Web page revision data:
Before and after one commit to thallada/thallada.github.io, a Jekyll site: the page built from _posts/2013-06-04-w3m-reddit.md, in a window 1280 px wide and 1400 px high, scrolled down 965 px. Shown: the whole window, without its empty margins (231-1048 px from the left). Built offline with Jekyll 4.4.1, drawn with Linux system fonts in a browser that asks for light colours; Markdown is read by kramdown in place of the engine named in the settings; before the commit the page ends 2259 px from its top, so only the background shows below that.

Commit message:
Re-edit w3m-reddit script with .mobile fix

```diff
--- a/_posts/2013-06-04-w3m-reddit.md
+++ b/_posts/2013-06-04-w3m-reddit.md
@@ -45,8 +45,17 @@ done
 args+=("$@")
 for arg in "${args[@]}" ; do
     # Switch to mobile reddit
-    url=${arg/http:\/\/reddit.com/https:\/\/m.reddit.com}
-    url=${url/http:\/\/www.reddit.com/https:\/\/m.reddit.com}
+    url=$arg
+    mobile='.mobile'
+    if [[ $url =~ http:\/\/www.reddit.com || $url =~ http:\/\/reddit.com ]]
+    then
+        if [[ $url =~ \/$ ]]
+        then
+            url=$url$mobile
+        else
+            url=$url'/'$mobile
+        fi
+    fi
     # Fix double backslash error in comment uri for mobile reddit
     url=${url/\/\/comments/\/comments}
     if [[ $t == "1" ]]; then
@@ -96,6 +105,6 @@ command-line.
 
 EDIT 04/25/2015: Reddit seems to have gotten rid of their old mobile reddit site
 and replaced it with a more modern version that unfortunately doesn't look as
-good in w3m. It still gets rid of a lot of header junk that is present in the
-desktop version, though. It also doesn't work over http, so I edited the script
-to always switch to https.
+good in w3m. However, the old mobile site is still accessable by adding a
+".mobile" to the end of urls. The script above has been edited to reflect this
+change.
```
--
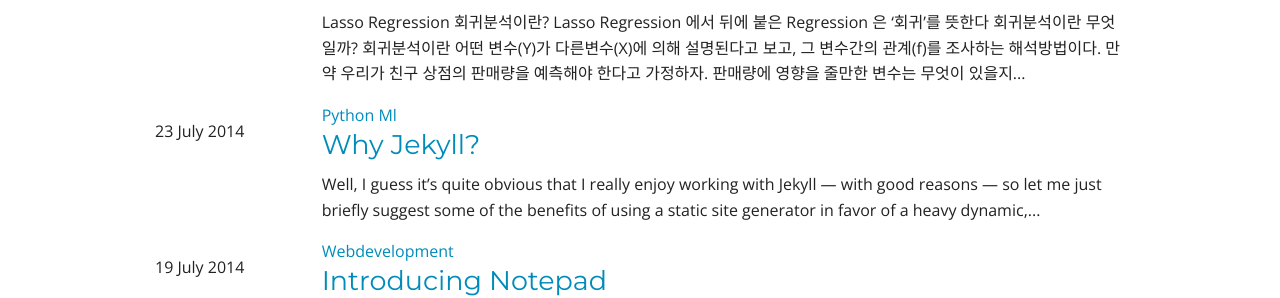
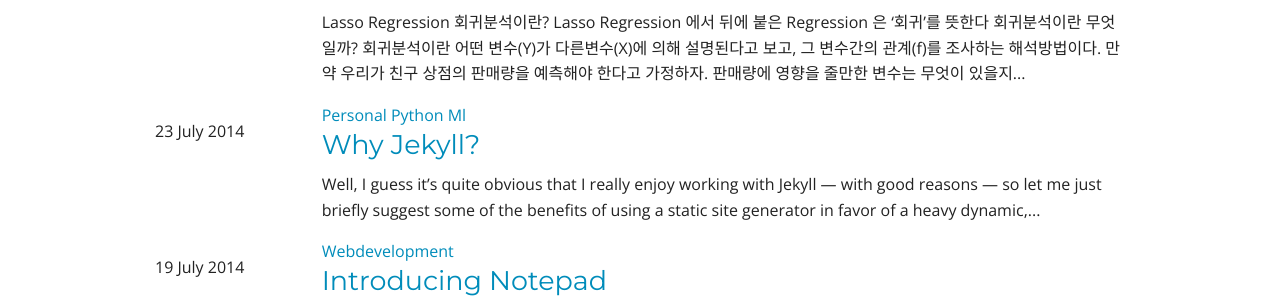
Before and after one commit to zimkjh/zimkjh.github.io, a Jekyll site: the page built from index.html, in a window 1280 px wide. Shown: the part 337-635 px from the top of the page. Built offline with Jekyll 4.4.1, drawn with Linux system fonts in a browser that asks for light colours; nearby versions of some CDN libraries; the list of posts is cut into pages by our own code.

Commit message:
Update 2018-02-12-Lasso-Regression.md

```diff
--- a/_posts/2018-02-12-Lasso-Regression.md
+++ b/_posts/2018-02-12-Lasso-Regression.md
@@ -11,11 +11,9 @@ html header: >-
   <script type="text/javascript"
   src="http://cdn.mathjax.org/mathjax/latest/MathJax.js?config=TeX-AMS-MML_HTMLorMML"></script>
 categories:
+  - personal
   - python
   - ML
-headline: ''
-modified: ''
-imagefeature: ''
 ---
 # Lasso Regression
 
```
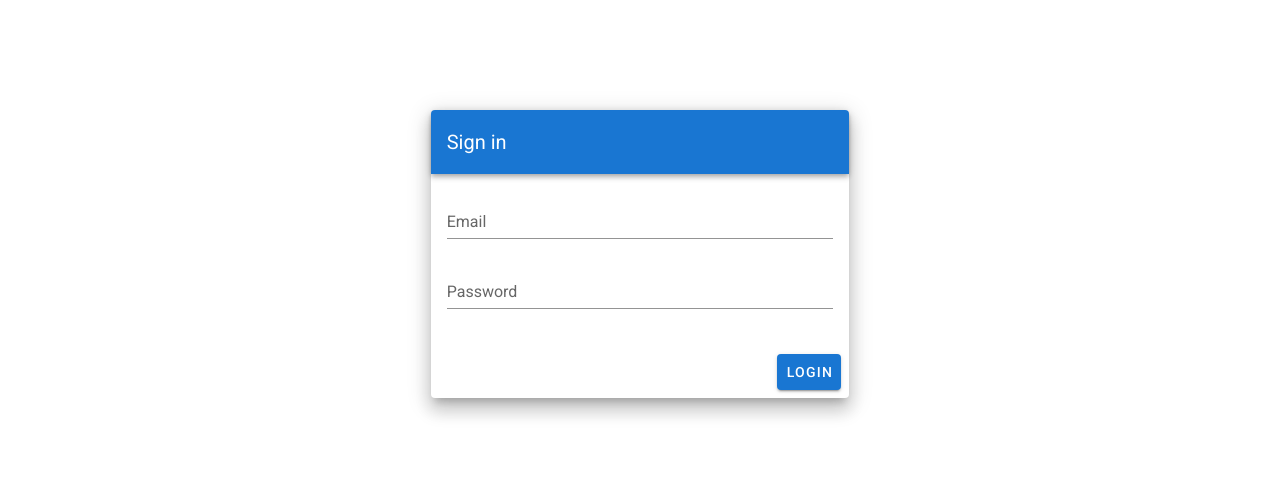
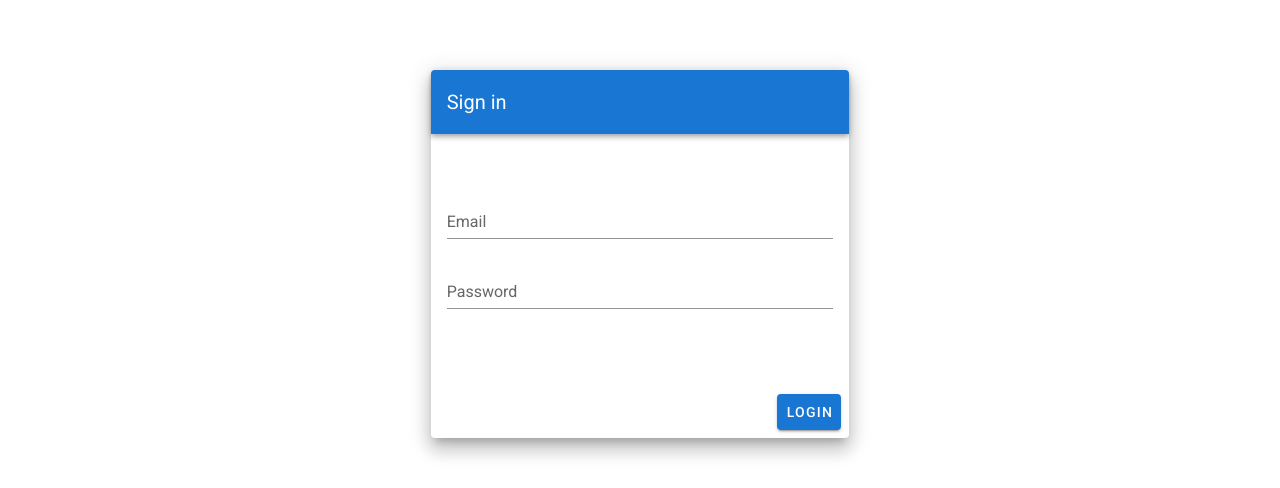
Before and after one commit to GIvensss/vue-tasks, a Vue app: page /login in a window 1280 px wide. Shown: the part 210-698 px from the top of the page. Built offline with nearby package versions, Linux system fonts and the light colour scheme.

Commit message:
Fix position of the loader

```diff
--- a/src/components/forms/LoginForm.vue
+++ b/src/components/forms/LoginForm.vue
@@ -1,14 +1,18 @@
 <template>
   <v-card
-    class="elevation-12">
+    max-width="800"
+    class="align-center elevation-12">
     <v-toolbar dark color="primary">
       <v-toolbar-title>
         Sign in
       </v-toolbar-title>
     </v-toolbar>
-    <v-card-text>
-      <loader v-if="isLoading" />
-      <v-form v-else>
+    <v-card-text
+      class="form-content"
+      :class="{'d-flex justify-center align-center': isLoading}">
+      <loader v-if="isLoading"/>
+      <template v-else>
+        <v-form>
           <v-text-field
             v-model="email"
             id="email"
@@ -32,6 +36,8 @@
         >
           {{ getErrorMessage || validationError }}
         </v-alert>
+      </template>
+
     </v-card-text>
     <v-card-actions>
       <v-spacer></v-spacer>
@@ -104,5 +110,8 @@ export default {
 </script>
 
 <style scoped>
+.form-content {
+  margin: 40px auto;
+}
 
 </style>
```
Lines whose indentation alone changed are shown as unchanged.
...
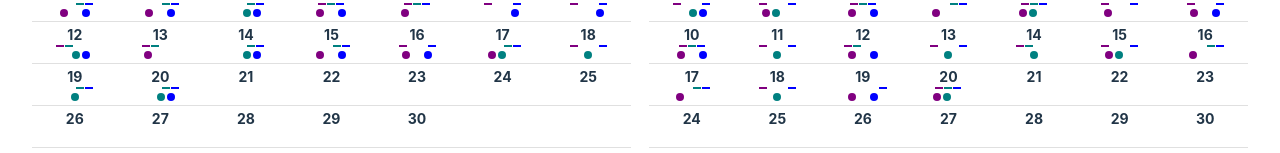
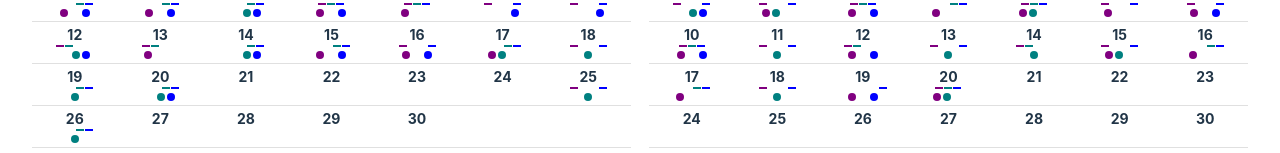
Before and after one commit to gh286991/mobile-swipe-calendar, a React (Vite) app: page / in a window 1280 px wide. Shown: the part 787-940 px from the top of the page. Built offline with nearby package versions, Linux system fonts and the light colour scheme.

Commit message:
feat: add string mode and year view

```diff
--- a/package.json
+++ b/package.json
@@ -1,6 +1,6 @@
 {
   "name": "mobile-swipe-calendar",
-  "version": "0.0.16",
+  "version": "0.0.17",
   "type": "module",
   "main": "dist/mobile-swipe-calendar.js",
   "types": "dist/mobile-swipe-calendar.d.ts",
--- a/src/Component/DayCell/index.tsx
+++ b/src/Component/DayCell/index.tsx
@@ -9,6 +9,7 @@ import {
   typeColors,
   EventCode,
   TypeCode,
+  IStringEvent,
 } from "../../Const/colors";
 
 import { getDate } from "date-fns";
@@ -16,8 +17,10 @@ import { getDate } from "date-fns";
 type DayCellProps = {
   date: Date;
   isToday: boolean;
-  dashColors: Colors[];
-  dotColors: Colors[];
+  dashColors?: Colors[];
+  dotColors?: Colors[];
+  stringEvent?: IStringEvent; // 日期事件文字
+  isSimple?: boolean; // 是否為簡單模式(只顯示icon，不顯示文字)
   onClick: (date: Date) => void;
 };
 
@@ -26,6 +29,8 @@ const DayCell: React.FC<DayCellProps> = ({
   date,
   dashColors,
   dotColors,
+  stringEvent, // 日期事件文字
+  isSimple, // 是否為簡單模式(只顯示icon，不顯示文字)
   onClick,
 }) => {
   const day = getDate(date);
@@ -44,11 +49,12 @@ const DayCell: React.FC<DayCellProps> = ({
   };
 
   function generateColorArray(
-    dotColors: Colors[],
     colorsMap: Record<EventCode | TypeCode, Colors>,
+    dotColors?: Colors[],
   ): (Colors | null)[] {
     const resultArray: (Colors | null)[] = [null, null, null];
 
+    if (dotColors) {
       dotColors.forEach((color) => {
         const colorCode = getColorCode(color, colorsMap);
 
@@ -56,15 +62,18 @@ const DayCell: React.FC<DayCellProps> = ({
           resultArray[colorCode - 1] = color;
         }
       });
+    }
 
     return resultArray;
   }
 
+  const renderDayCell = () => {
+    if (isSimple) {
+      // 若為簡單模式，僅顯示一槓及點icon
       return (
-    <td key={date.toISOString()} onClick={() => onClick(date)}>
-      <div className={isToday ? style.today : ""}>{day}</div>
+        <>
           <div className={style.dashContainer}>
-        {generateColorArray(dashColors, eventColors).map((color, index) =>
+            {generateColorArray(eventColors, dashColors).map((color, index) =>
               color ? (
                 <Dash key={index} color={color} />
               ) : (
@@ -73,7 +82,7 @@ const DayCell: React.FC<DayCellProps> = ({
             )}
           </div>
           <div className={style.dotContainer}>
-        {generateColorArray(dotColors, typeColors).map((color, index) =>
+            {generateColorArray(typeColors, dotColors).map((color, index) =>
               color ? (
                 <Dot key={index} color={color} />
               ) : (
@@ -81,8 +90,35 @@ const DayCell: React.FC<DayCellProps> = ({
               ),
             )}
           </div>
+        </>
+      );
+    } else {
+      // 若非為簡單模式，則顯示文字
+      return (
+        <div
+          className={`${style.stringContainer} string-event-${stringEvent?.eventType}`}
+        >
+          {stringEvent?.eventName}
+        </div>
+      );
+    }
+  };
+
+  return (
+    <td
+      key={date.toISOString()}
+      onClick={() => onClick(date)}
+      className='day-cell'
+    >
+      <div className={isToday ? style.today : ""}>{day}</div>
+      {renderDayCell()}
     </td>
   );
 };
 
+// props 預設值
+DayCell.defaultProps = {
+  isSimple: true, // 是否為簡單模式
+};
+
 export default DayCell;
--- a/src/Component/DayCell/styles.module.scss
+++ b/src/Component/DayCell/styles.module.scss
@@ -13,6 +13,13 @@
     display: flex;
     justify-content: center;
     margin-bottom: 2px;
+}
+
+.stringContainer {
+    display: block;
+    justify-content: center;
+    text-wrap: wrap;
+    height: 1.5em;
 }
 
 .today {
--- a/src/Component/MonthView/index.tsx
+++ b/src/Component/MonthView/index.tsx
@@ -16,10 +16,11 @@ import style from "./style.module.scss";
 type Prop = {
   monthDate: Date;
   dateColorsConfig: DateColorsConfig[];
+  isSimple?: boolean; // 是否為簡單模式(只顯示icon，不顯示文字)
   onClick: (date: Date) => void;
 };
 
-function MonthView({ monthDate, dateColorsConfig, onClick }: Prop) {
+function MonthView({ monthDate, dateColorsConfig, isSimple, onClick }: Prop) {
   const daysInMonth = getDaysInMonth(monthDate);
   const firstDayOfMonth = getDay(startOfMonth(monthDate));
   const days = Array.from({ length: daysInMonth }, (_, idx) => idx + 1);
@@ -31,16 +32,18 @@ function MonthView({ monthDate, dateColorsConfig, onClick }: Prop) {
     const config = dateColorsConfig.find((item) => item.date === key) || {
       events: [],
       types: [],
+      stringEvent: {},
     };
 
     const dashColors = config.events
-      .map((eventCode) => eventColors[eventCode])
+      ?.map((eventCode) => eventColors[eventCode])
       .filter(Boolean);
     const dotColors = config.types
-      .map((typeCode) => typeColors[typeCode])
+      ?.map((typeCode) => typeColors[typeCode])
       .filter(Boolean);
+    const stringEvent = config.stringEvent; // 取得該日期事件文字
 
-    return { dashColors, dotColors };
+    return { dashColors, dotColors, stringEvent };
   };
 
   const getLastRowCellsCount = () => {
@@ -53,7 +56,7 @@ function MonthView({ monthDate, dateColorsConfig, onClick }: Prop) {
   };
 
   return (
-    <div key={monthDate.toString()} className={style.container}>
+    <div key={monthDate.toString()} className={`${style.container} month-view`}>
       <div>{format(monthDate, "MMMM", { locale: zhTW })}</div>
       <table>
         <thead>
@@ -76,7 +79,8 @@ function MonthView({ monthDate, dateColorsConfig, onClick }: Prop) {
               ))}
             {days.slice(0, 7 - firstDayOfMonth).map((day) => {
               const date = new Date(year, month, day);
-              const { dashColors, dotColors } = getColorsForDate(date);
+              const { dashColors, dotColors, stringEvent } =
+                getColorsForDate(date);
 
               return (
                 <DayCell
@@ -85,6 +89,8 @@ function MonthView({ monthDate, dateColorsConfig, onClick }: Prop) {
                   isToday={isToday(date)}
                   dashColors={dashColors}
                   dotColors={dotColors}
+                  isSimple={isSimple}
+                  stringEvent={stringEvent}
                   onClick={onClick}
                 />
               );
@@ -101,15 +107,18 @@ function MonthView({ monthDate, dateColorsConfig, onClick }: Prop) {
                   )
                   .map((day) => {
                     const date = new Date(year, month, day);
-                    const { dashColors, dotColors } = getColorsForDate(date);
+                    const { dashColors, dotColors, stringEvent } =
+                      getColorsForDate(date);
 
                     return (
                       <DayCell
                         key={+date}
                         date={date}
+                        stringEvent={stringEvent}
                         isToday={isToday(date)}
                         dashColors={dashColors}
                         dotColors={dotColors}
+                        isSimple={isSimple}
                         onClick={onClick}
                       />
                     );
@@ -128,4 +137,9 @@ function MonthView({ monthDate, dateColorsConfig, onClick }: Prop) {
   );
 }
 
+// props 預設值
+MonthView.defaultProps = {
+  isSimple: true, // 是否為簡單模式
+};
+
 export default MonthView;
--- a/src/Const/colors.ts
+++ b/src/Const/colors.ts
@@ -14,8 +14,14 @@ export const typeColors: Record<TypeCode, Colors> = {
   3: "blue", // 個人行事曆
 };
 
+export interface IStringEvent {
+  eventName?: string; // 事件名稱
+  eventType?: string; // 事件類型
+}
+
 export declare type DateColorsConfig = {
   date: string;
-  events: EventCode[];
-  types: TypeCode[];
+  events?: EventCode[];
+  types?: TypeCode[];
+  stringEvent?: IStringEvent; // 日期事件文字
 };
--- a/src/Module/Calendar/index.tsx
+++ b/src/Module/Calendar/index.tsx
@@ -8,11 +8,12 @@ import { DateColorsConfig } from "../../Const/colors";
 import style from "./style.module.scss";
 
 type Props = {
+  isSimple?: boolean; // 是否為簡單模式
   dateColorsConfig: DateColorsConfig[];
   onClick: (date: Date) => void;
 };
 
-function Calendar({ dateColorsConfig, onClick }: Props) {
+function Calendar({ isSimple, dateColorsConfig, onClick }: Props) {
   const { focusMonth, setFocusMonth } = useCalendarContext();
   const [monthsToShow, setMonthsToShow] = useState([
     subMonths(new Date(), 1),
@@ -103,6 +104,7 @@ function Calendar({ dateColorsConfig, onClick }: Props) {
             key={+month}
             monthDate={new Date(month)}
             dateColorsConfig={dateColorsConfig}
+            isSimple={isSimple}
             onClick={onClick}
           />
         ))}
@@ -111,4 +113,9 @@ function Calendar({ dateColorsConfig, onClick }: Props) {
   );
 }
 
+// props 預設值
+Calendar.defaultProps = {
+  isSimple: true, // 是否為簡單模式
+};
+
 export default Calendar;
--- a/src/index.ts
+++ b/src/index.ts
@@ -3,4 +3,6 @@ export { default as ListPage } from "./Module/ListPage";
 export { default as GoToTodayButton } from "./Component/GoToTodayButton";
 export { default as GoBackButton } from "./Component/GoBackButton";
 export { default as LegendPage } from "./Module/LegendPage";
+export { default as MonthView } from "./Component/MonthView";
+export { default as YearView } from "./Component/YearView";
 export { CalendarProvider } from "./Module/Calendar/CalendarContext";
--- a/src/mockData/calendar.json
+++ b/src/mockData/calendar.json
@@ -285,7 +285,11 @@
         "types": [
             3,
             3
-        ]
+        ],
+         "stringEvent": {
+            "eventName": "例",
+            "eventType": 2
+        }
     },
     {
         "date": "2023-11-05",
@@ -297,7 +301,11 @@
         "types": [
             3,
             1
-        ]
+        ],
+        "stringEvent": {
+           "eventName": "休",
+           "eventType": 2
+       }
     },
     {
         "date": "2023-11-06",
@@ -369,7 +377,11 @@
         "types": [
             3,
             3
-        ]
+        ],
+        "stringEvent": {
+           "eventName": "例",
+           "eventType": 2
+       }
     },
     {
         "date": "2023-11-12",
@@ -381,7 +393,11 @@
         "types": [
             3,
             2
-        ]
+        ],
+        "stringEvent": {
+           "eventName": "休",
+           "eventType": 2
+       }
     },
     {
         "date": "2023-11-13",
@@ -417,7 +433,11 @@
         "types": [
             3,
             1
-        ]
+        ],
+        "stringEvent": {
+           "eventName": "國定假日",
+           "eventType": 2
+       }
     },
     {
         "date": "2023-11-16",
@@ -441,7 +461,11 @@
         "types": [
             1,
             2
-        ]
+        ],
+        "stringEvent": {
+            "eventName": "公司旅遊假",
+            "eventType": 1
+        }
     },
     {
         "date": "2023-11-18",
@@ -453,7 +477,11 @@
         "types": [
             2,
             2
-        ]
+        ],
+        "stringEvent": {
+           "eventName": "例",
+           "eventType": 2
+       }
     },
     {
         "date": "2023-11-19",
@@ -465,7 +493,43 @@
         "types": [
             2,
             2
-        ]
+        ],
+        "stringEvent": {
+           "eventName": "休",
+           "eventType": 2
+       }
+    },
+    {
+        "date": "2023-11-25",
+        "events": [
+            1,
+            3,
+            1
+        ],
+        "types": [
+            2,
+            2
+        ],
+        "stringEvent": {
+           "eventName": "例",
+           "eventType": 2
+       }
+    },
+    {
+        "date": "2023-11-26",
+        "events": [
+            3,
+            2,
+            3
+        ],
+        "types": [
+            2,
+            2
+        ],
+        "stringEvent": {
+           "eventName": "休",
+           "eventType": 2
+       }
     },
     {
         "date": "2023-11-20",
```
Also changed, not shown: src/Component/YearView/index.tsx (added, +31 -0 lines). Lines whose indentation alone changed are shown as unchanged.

TASK TO COMPLETE » In the entries above, some lines hold the string "header". Copy each of them.

TASK SOLUTION »
-good in w3m. It still gets rid of a lot of header junk that is present in the
@@ -11,11 +11,9 @@ html header: >-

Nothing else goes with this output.